1. When possible, get references. There’s no better endorsement for anyone than a word-of-mouth recommendation based upon someone’s personal experience. That applies to contractors of all types: electrical, plumbing, general construction, etc.
2. Get a minimum of three estimates. Knowledge is power, so always get at least three estimates before agreeing to have any work done. Otherwise, you may end up paying a lot more than you need to.
3. Stay away from plumbers who advertise on radio and television. Those ads cost big money. You’ll ultimately end up paying for that aggressive marketing.
4. Focus your search on small family-owned plumbing businesses. Besides lower overhead, smaller family-owned plumbers generally don’t work on commission – so you’re less likely to be oversold on services you don’t really need. And typically smaller advertising budgets mean greater dependence on personal recommendations – and added incentive to consistently provide the best service.
5. Know that not all plumbing companies are what they seem to be. When deciding who to call, be careful. Sometimes, larger plumbing corporations will feature a photo on their website or in an advertisement of some random “model family” to give the impression that their company is a small family-owned sole proprietorship.
6. Make sure your plumber has a contractor’s license. Licensed contractors are required to complete work in compliance with state-mandated procedures designed to protect us from shoddy workmanship and potential health issues resulting from improper practices. Check your state’s contractor website to verify their status – including any registered complaints and ownership details.
7. Get an itemized parts estimate from your plumber, then comparison shop. Plumbers get their parts from wholesale outlets not open to the general public, and those parts are generally not only of better quality than what you’ll find at warehouse home improvement stores, they’re often of comparable price.
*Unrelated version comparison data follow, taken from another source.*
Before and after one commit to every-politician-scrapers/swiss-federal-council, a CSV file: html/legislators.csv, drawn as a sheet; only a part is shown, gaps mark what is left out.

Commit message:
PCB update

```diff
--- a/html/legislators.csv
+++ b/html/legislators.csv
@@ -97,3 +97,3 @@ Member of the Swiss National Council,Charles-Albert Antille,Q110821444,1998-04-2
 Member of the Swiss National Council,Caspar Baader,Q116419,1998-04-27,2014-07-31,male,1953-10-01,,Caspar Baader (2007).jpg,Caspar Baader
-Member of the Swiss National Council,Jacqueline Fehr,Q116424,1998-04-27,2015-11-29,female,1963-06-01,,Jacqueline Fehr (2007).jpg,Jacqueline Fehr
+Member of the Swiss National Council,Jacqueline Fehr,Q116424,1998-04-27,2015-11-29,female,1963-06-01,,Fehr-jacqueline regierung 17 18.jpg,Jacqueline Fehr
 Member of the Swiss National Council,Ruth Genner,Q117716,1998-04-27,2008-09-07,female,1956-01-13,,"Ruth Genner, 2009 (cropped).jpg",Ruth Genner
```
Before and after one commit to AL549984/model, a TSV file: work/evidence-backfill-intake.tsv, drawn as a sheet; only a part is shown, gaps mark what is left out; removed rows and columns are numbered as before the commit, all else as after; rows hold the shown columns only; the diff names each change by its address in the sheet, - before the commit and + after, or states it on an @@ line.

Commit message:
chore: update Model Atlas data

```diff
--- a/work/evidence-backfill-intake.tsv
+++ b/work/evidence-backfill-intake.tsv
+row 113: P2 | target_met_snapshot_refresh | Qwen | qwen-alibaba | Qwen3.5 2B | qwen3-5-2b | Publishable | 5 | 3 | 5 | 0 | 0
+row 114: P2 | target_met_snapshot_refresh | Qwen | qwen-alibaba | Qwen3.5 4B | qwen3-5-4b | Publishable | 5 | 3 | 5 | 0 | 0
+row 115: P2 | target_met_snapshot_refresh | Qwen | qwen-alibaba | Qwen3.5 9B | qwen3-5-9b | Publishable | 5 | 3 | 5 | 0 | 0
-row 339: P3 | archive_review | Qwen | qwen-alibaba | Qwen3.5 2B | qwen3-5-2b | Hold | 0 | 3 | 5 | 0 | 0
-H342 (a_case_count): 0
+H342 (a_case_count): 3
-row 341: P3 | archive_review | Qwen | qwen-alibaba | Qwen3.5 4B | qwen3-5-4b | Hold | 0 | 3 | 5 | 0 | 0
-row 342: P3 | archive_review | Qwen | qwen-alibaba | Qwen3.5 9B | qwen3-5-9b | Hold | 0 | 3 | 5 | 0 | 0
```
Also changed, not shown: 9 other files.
8. Coupons and instant discounts don’t guarantee competitive prices. Plumbers will often try to lure you in with the promise of a price discount. In our case, the corporate plumber was still more than twice as expensive as the others even after the discount.
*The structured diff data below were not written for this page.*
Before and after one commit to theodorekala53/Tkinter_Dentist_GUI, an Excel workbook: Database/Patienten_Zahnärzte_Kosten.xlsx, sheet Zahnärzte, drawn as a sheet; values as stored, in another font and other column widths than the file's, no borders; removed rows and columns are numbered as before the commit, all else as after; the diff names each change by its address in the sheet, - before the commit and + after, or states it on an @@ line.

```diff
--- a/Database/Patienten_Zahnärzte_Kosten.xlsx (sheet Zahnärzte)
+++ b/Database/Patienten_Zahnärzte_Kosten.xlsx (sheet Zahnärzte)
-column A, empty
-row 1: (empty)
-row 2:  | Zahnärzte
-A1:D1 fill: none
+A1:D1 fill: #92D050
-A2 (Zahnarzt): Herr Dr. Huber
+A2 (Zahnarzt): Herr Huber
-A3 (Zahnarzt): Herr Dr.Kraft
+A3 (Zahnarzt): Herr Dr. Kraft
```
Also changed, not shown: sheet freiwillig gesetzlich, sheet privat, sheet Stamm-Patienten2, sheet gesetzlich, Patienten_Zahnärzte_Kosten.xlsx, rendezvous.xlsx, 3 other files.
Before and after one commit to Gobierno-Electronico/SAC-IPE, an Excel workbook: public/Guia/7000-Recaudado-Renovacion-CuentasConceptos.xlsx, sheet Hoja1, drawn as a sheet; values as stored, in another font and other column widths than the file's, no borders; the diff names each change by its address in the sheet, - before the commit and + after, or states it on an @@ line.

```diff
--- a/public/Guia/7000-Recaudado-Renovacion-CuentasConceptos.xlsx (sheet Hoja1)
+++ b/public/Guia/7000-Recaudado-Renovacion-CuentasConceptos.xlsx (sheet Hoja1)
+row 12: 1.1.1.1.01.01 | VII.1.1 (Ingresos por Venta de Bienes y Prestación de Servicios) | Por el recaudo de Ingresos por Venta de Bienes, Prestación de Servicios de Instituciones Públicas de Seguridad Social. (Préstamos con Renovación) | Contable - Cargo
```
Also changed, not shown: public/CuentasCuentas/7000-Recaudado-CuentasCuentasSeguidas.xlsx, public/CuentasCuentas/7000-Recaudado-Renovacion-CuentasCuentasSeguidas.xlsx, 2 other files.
9. Try to avoid scheduling work on holidays and weekends. Sometimes, a plumbing emergency comes up that requires immediate attention. Just keep in mind that plumbers charge a premium for working on weekends and holidays. Always try to schedule your plumber on a weekday.
Oh, and no matter what day of the week it is, always be sure to tell your plumber to keep his price book in the truck.